* [Task description]:
Every entry should come back exactly as written, minus the pictures.

==== Extracted entries ====

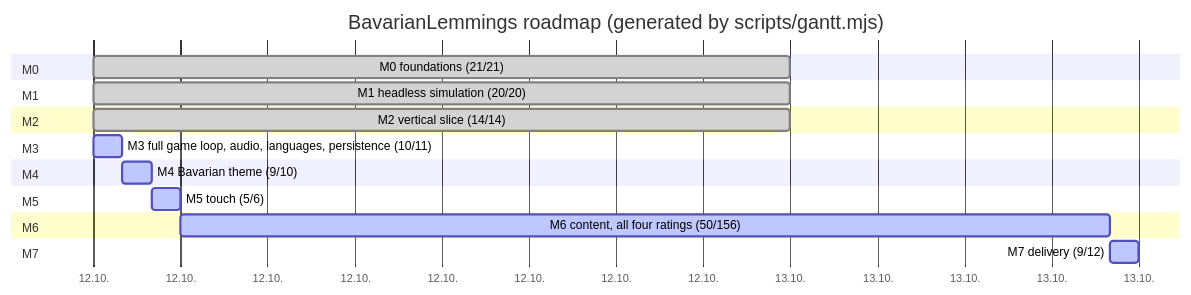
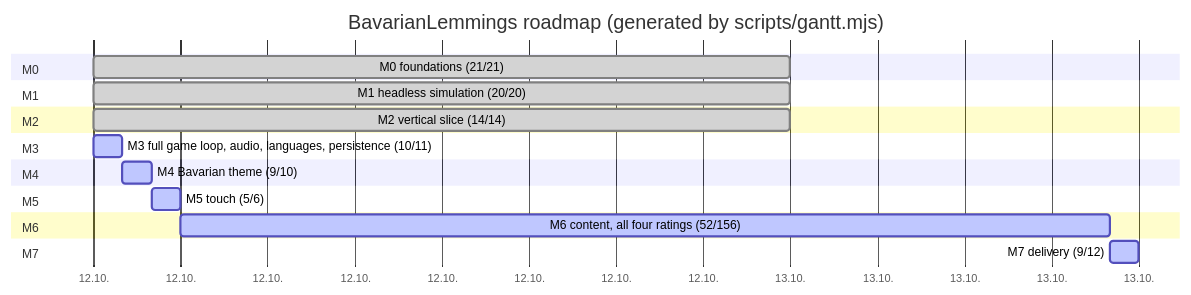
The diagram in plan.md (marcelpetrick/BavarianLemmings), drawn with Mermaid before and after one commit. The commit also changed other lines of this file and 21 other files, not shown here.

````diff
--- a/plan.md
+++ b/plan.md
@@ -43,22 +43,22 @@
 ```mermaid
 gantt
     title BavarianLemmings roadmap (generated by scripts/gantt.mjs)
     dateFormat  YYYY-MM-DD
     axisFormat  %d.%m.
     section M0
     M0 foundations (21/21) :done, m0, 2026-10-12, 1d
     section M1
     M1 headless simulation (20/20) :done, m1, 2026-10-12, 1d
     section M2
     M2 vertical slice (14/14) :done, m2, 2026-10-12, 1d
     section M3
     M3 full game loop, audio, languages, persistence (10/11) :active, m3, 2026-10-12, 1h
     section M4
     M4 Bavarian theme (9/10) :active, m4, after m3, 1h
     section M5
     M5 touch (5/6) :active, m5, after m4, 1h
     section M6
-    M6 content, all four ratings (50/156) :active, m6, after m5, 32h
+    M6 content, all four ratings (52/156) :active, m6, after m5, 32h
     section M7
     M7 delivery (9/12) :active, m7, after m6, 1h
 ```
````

====

* [Finished exercise]:
The diagram in plan.md (marcelpetrick/BavarianLemmings), drawn with Mermaid before and after one commit. The commit also changed other lines of this file and 21 other files, not shown here.

````diff
--- a/plan.md
+++ b/plan.md
@@ -43,22 +43,22 @@
 ```mermaid
 gantt
     title BavarianLemmings roadmap (generated by scripts/gantt.mjs)
     dateFormat  YYYY-MM-DD
     axisFormat  %d.%m.
     section M0
     M0 foundations (21/21) :done, m0, 2026-10-12, 1d
     section M1
     M1 headless simulation (20/20) :done, m1, 2026-10-12, 1d
     section M2
     M2 vertical slice (14/14) :done, m2, 2026-10-12, 1d
     section M3
     M3 full game loop, audio, languages, persistence (10/11) :active, m3, 2026-10-12, 1h
     section M4
     M4 Bavarian theme (9/10) :active, m4, after m3, 1h
     section M5
     M5 touch (5/6) :active, m5, after m4, 1h
     section M6
-    M6 content, all four ratings (50/156) :active, m6, after m5, 32h
+    M6 content, all four ratings (52/156) :active, m6, after m5, 32h
     section M7
     M7 delivery (9/12) :active, m7, after m6, 1h
 ```
````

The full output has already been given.